TASK DIRECTIONS: Nothing but the pictures gets dropped; retype every entry exactly.

EXERCISE INPUTS:
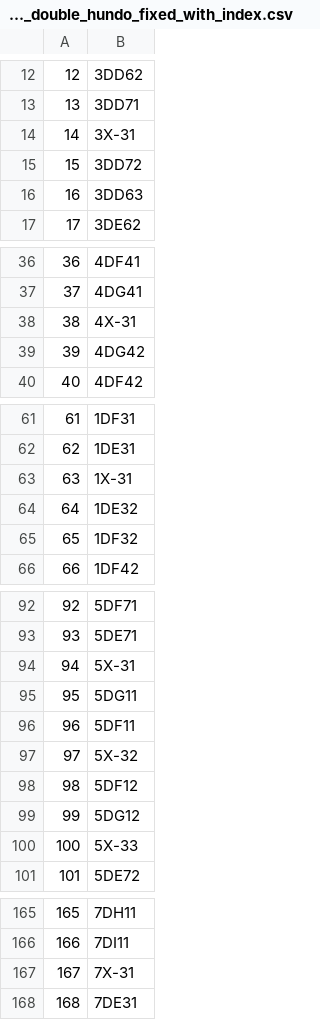
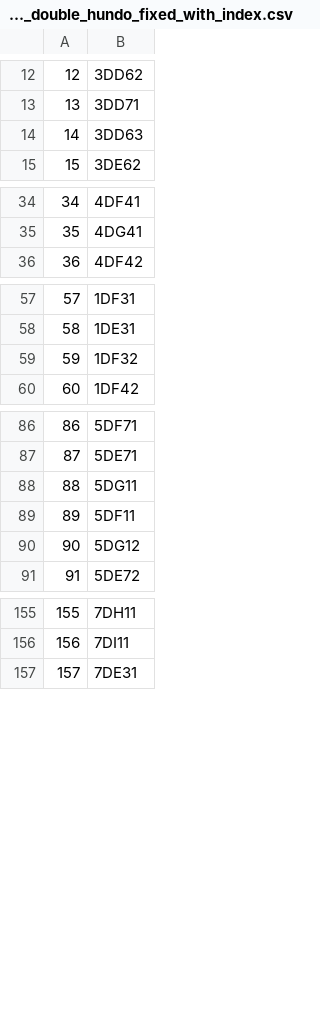
Before and after one commit to campbead/LoZscraper, a CSV file: data/unique_room_list_double_hundo_fixed_with_index.csv, drawn as a sheet; only a part is shown, gaps mark what is left out; removed rows and columns are numbered as before the commit, all else as after; the diff covers the shown part only; the diff names each change by its address in the sheet, - before the commit and + after, or states it on an @@ line.

```diff
--- a/data/unique_room_list_double_hundo_fixed_with_index.csv
+++ b/data/unique_room_list_double_hundo_fixed_with_index.csv
-row 14: 14 | 3X-31
-row 15: 15 | 3DD72
@@ column A renumbered between rows 14 and 234 @@
-row 38: 38 | 4X-31
-row 39: 39 | 4DG42
-row 63: 63 | 1X-31
-row 64: 64 | 1DE32
-row 94: 94 | 5X-31
-row 97: 97 | 5X-32
-row 98: 98 | 5DF12
-row 100: 100 | 5X-33
-row 167: 167 | 7X-31
```
Also changed, not shown: 14 removed rows elsewhere in this file.
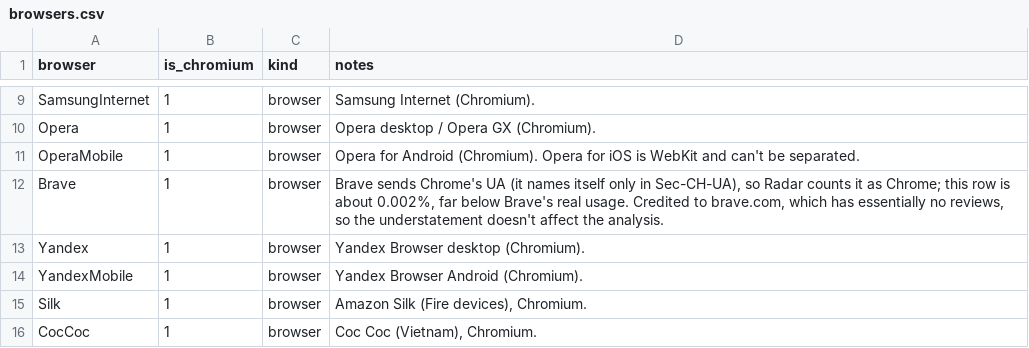
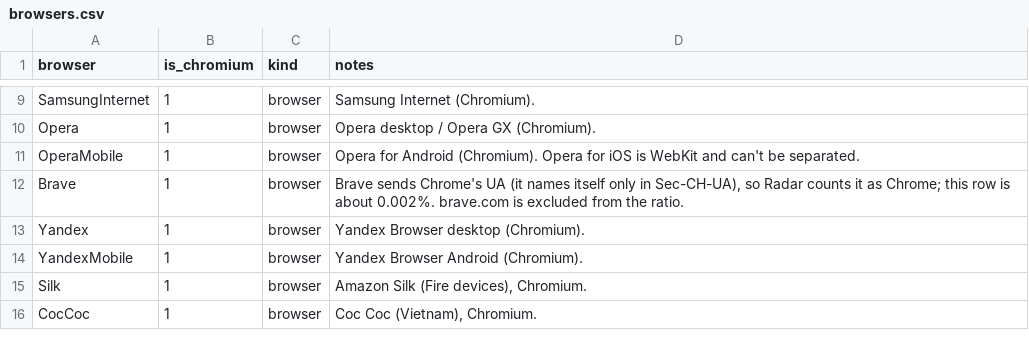
Before and after one commit to RByers/cosh, a CSV file: config/browsers.csv, drawn as a sheet; only a part is shown, gaps mark what is left out.

```diff
--- a/config/browsers.csv
+++ b/config/browsers.csv
@@ -11,3 +11,3 @@ Opera,1,browser,"Opera desktop / Opera GX (Chromium)."
 OperaMobile,1,browser,"Opera for Android (Chromium). Opera for iOS is WebKit and can't be separated."
-Brave,1,browser,"Brave sends Chrome's UA (it names itself only in Sec-CH-UA), so Radar counts it as Chrome; this row is about 0.002%, far below Brave's real usage. Credited to brave.com, which has essentially no reviews, so the understatement doesn't affect the analysis."
+Brave,1,browser,"Brave sends Chrome's UA (it names itself only in Sec-CH-UA), so Radar counts it as Chrome; this row is about 0.002%. brave.com is excluded from the ratio."
 Yandex,1,browser,"Yandex Browser desktop (Chromium)."
```
Also changed, not shown: config/org_browsers.csv, 8 other files.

ANSWER FOR THIS EXERCISE:
Before and after one commit to campbead/LoZscraper, a CSV file: data/unique_room_list_double_hundo_fixed_with_index.csv, drawn as a sheet; only a part is shown, gaps mark what is left out; removed rows and columns are numbered as before the commit, all else as after; the diff covers the shown part only; the diff names each change by its address in the sheet, - before the commit and + after, or states it on an @@ line.

```diff
--- a/data/unique_room_list_double_hundo_fixed_with_index.csv
+++ b/data/unique_room_list_double_hundo_fixed_with_index.csv
-row 14: 14 | 3X-31
-row 15: 15 | 3DD72
@@ column A renumbered between rows 14 and 234 @@
-row 38: 38 | 4X-31
-row 39: 39 | 4DG42
-row 63: 63 | 1X-31
-row 64: 64 | 1DE32
-row 94: 94 | 5X-31
-row 97: 97 | 5X-32
-row 98: 98 | 5DF12
-row 100: 100 | 5X-33
-row 167: 167 | 7X-31
```
Also changed, not shown: 14 removed rows elsewhere in this file.
Before and after one commit to RByers/cosh, a CSV file: config/browsers.csv, drawn as a sheet; only a part is shown, gaps mark what is left out.

```diff
--- a/config/browsers.csv
+++ b/config/browsers.csv
@@ -11,3 +11,3 @@ Opera,1,browser,"Opera desktop / Opera GX (Chromium)."
 OperaMobile,1,browser,"Opera for Android (Chromium). Opera for iOS is WebKit and can't be separated."
-Brave,1,browser,"Brave sends Chrome's UA (it names itself only in Sec-CH-UA), so Radar counts it as Chrome; this row is about 0.002%, far below Brave's real usage. Credited to brave.com, which has essentially no reviews, so the understatement doesn't affect the analysis."
+Brave,1,browser,"Brave sends Chrome's UA (it names itself only in Sec-CH-UA), so Radar counts it as Chrome; this row is about 0.002%. brave.com is excluded from the ratio."
 Yandex,1,browser,"Yandex Browser desktop (Chromium)."
```
Also changed, not shown: config/org_browsers.csv, 8 other files.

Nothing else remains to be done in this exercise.